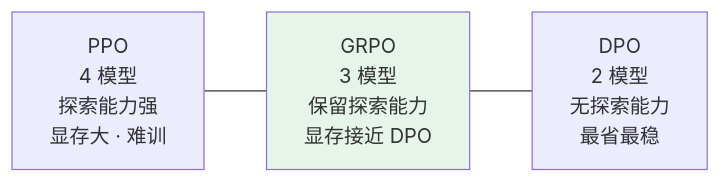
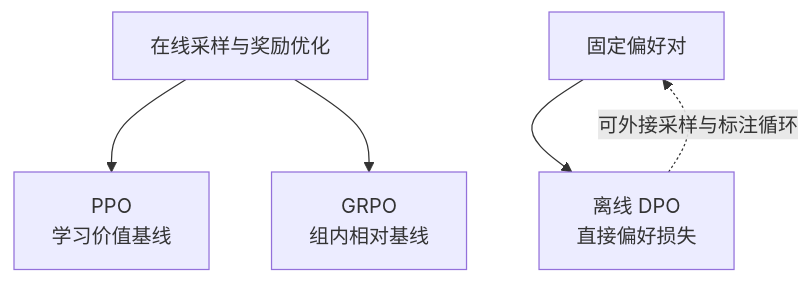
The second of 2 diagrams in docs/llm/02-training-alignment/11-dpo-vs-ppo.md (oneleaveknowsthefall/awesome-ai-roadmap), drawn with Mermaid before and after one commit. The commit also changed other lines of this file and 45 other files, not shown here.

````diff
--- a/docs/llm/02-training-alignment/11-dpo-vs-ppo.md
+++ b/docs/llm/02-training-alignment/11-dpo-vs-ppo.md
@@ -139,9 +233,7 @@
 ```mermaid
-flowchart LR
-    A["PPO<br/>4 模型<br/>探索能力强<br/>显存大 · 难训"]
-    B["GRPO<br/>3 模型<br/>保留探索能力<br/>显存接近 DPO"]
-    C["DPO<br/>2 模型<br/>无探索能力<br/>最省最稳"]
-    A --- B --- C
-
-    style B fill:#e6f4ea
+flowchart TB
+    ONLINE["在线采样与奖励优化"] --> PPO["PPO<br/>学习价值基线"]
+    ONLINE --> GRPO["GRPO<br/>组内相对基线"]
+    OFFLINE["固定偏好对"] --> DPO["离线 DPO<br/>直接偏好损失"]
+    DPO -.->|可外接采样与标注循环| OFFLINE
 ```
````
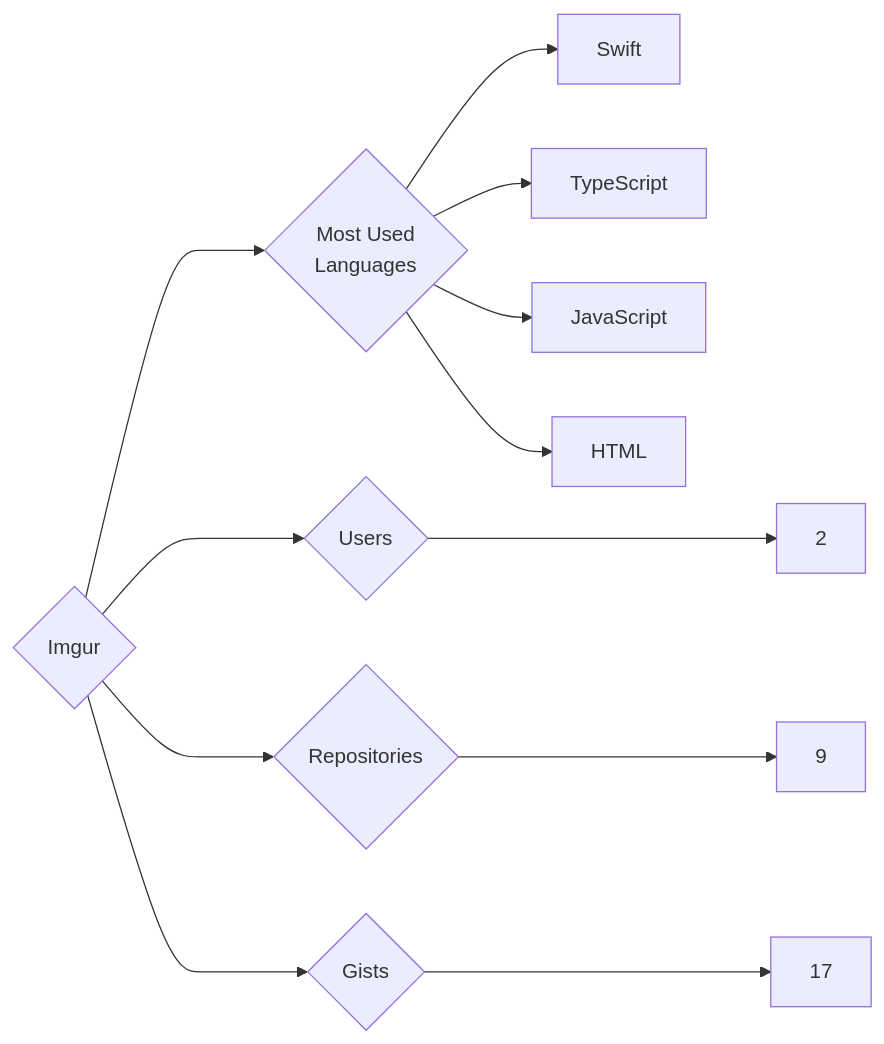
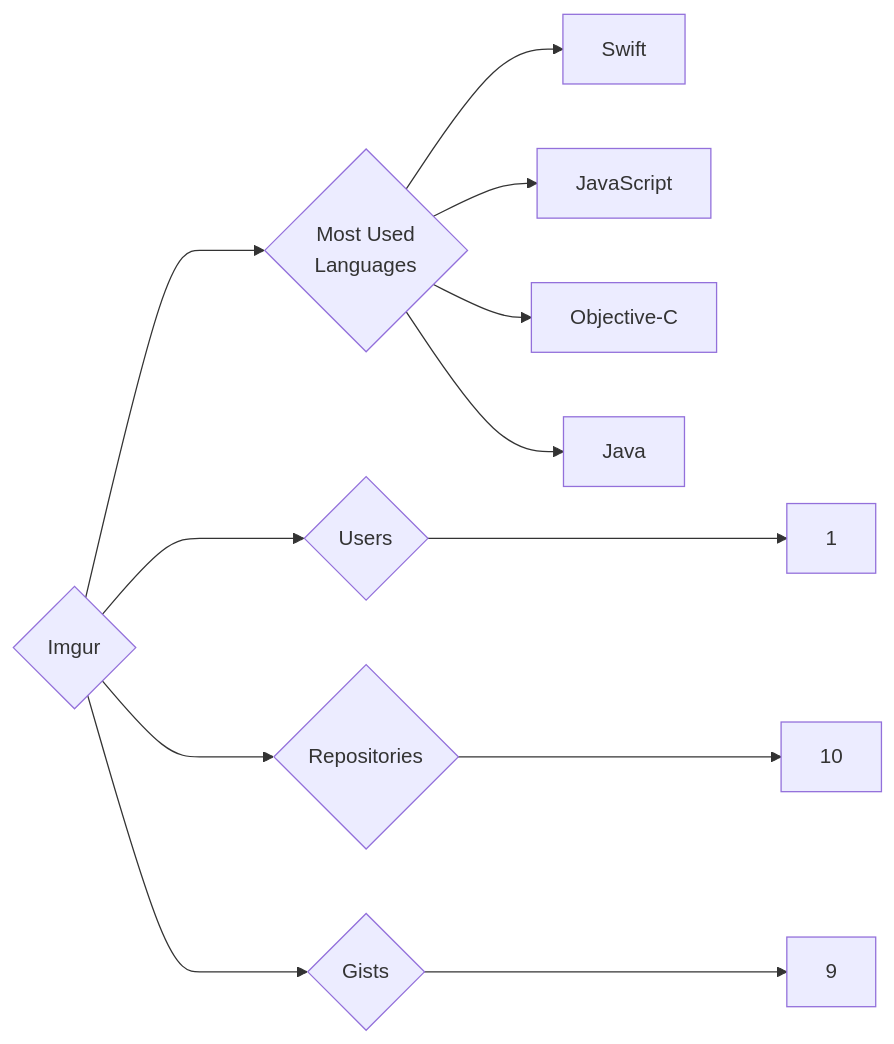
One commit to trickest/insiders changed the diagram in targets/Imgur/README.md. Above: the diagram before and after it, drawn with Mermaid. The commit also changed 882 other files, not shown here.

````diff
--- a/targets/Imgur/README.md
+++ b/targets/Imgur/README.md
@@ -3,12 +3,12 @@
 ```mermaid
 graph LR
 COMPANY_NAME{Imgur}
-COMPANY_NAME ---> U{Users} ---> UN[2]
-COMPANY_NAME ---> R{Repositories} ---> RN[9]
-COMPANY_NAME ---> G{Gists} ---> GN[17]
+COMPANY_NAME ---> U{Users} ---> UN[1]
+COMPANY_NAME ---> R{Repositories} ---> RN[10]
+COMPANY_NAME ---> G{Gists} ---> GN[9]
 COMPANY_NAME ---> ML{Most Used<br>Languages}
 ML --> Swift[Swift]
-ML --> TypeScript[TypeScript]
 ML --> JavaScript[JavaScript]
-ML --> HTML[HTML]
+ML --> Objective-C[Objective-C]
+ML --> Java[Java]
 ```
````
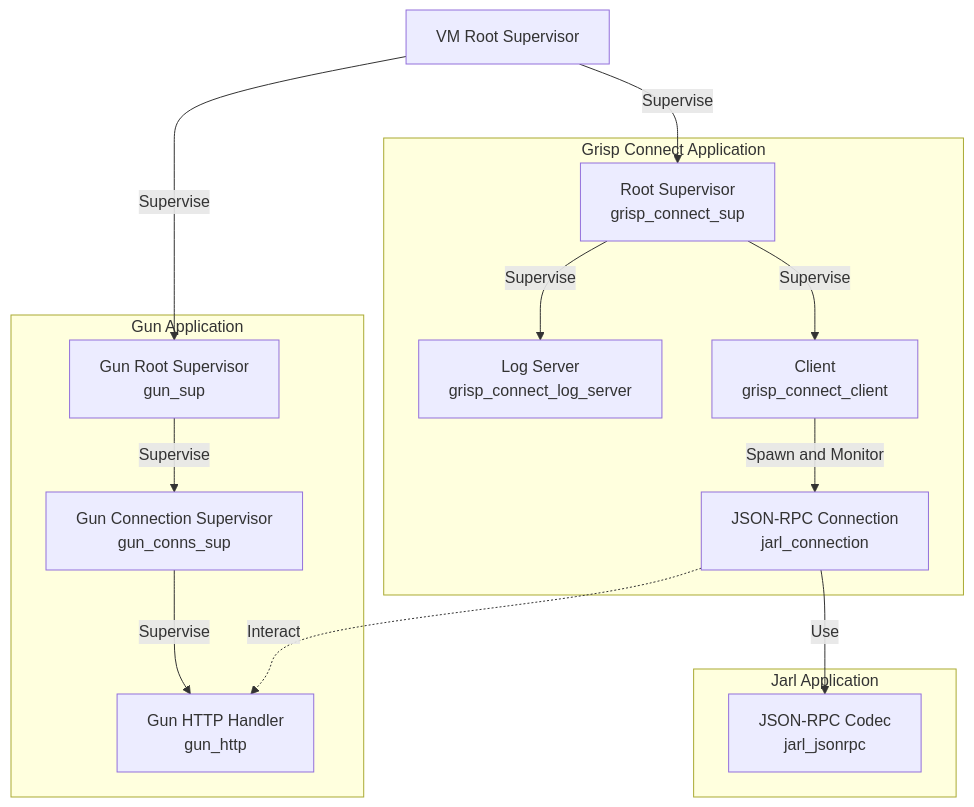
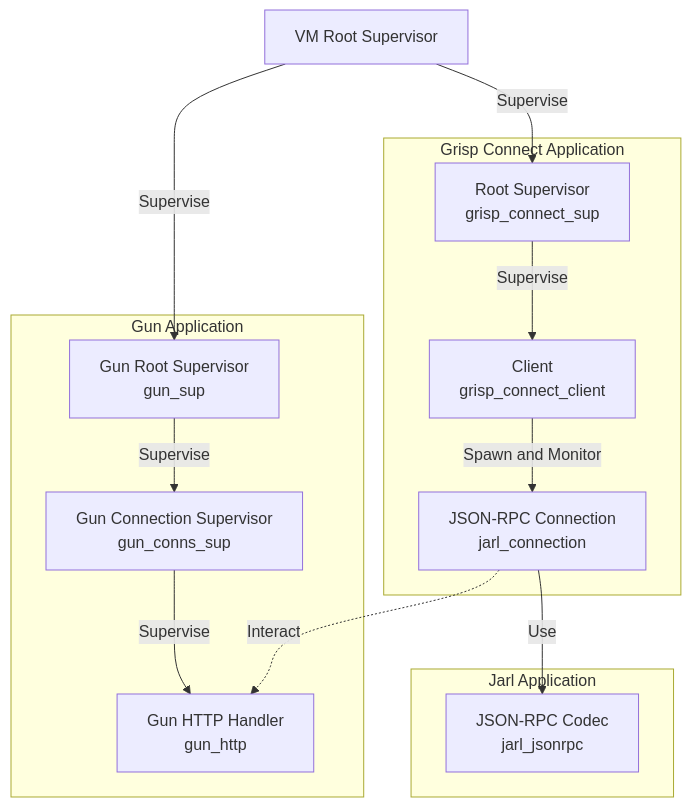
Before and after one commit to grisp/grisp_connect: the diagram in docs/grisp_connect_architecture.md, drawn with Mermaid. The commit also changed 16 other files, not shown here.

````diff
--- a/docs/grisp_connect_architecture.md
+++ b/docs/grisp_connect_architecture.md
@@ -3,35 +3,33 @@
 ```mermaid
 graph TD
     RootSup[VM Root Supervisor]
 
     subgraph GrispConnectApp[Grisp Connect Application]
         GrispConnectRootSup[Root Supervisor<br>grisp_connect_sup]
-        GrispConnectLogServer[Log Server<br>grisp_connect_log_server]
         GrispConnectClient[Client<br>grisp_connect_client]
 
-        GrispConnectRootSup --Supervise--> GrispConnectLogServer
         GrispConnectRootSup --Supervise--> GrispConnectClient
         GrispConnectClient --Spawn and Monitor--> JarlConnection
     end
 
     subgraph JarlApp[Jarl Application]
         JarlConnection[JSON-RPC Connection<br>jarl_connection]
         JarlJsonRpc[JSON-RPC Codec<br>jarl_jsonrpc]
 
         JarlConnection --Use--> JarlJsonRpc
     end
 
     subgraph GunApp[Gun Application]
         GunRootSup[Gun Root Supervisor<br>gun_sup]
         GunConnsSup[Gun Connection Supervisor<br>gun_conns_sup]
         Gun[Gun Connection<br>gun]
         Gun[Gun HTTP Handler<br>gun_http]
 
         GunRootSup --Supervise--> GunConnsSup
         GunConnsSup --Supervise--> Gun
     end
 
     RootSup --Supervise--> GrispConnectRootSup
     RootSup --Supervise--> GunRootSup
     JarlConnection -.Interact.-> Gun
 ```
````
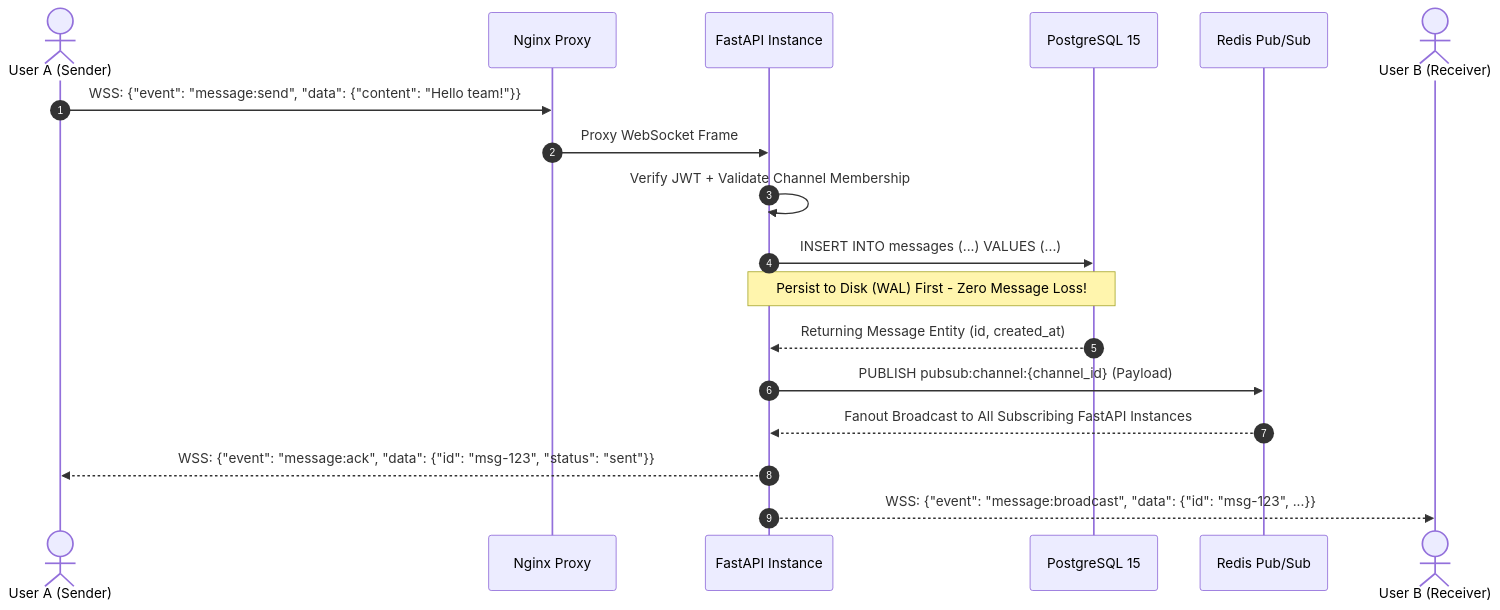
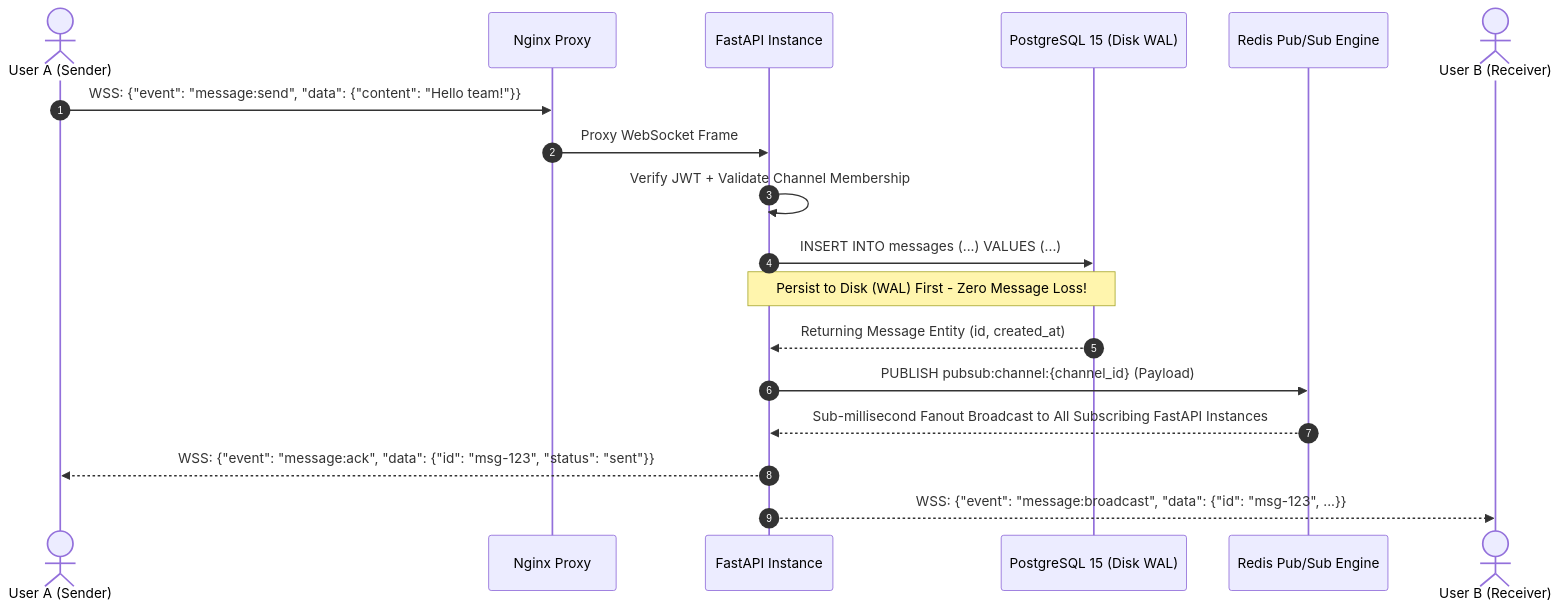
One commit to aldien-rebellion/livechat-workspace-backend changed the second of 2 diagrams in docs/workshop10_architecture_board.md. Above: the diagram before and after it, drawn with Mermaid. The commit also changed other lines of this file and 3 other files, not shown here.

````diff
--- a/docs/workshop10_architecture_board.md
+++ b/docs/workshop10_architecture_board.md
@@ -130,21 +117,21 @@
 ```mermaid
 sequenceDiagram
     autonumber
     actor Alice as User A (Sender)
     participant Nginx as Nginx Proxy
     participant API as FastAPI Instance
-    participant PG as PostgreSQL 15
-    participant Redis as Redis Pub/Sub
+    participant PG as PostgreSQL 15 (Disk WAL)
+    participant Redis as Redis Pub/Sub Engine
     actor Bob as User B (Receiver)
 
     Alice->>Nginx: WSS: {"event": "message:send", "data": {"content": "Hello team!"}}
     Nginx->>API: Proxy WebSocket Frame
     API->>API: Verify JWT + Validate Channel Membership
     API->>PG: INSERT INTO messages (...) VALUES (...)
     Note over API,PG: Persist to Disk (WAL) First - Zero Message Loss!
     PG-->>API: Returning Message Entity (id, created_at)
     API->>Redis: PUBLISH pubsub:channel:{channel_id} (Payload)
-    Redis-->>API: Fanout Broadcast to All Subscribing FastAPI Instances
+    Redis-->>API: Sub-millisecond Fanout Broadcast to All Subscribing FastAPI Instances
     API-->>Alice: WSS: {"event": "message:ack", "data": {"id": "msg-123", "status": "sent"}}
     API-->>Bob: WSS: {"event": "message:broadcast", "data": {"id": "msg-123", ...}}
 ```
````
□ □ □ □
Down to the last line, print the material exactly, but not its pictures.

Solution ->
The second of 2 diagrams in docs/llm/02-training-alignment/11-dpo-vs-ppo.md (oneleaveknowsthefall/awesome-ai-roadmap), drawn with Mermaid before and after one commit. The commit also changed other lines of this file and 45 other files, not shown here.

````diff
--- a/docs/llm/02-training-alignment/11-dpo-vs-ppo.md
+++ b/docs/llm/02-training-alignment/11-dpo-vs-ppo.md
@@ -139,9 +233,7 @@
 ```mermaid
-flowchart LR
-    A["PPO<br/>4 模型<br/>探索能力强<br/>显存大 · 难训"]
-    B["GRPO<br/>3 模型<br/>保留探索能力<br/>显存接近 DPO"]
-    C["DPO<br/>2 模型<br/>无探索能力<br/>最省最稳"]
-    A --- B --- C
-
-    style B fill:#e6f4ea
+flowchart TB
+    ONLINE["在线采样与奖励优化"] --> PPO["PPO<br/>学习价值基线"]
+    ONLINE --> GRPO["GRPO<br/>组内相对基线"]
+    OFFLINE["固定偏好对"] --> DPO["离线 DPO<br/>直接偏好损失"]
+    DPO -.->|可外接采样与标注循环| OFFLINE
 ```
````
One commit to trickest/insiders changed the diagram in targets/Imgur/README.md. Above: the diagram before and after it, drawn with Mermaid. The commit also changed 882 other files, not shown here.

````diff
--- a/targets/Imgur/README.md
+++ b/targets/Imgur/README.md
@@ -3,12 +3,12 @@
 ```mermaid
 graph LR
 COMPANY_NAME{Imgur}
-COMPANY_NAME ---> U{Users} ---> UN[2]
-COMPANY_NAME ---> R{Repositories} ---> RN[9]
-COMPANY_NAME ---> G{Gists} ---> GN[17]
+COMPANY_NAME ---> U{Users} ---> UN[1]
+COMPANY_NAME ---> R{Repositories} ---> RN[10]
+COMPANY_NAME ---> G{Gists} ---> GN[9]
 COMPANY_NAME ---> ML{Most Used<br>Languages}
 ML --> Swift[Swift]
-ML --> TypeScript[TypeScript]
 ML --> JavaScript[JavaScript]
-ML --> HTML[HTML]
+ML --> Objective-C[Objective-C]
+ML --> Java[Java]
 ```
````
Before and after one commit to grisp/grisp_connect: the diagram in docs/grisp_connect_architecture.md, drawn with Mermaid. The commit also changed 16 other files, not shown here.

````diff
--- a/docs/grisp_connect_architecture.md
+++ b/docs/grisp_connect_architecture.md
@@ -3,35 +3,33 @@
 ```mermaid
 graph TD
     RootSup[VM Root Supervisor]
 
     subgraph GrispConnectApp[Grisp Connect Application]
         GrispConnectRootSup[Root Supervisor<br>grisp_connect_sup]
-        GrispConnectLogServer[Log Server<br>grisp_connect_log_server]
         GrispConnectClient[Client<br>grisp_connect_client]
 
-        GrispConnectRootSup --Supervise--> GrispConnectLogServer
         GrispConnectRootSup --Supervise--> GrispConnectClient
         GrispConnectClient --Spawn and Monitor--> JarlConnection
     end
 
     subgraph JarlApp[Jarl Application]
         JarlConnection[JSON-RPC Connection<br>jarl_connection]
         JarlJsonRpc[JSON-RPC Codec<br>jarl_jsonrpc]
 
         JarlConnection --Use--> JarlJsonRpc
     end
 
     subgraph GunApp[Gun Application]
         GunRootSup[Gun Root Supervisor<br>gun_sup]
         GunConnsSup[Gun Connection Supervisor<br>gun_conns_sup]
         Gun[Gun Connection<br>gun]
         Gun[Gun HTTP Handler<br>gun_http]
 
         GunRootSup --Supervise--> GunConnsSup
         GunConnsSup --Supervise--> Gun
     end
 
     RootSup --Supervise--> GrispConnectRootSup
     RootSup --Supervise--> GunRootSup
     JarlConnection -.Interact.-> Gun
 ```
````
One commit to aldien-rebellion/livechat-workspace-backend changed the second of 2 diagrams in docs/workshop10_architecture_board.md. Above: the diagram before and after it, drawn with Mermaid. The commit also changed other lines of this file and 3 other files, not shown here.

````diff
--- a/docs/workshop10_architecture_board.md
+++ b/docs/workshop10_architecture_board.md
@@ -130,21 +117,21 @@
 ```mermaid
 sequenceDiagram
     autonumber
     actor Alice as User A (Sender)
     participant Nginx as Nginx Proxy
     participant API as FastAPI Instance
-    participant PG as PostgreSQL 15
-    participant Redis as Redis Pub/Sub
+    participant PG as PostgreSQL 15 (Disk WAL)
+    participant Redis as Redis Pub/Sub Engine
     actor Bob as User B (Receiver)
 
     Alice->>Nginx: WSS: {"event": "message:send", "data": {"content": "Hello team!"}}
     Nginx->>API: Proxy WebSocket Frame
     API->>API: Verify JWT + Validate Channel Membership
     API->>PG: INSERT INTO messages (...) VALUES (...)
     Note over API,PG: Persist to Disk (WAL) First - Zero Message Loss!
     PG-->>API: Returning Message Entity (id, created_at)
     API->>Redis: PUBLISH pubsub:channel:{channel_id} (Payload)
-    Redis-->>API: Fanout Broadcast to All Subscribing FastAPI Instances
+    Redis-->>API: Sub-millisecond Fanout Broadcast to All Subscribing FastAPI Instances
     API-->>Alice: WSS: {"event": "message:ack", "data": {"id": "msg-123", "status": "sent"}}
     API-->>Bob: WSS: {"event": "message:broadcast", "data": {"id": "msg-123", ...}}
 ```
````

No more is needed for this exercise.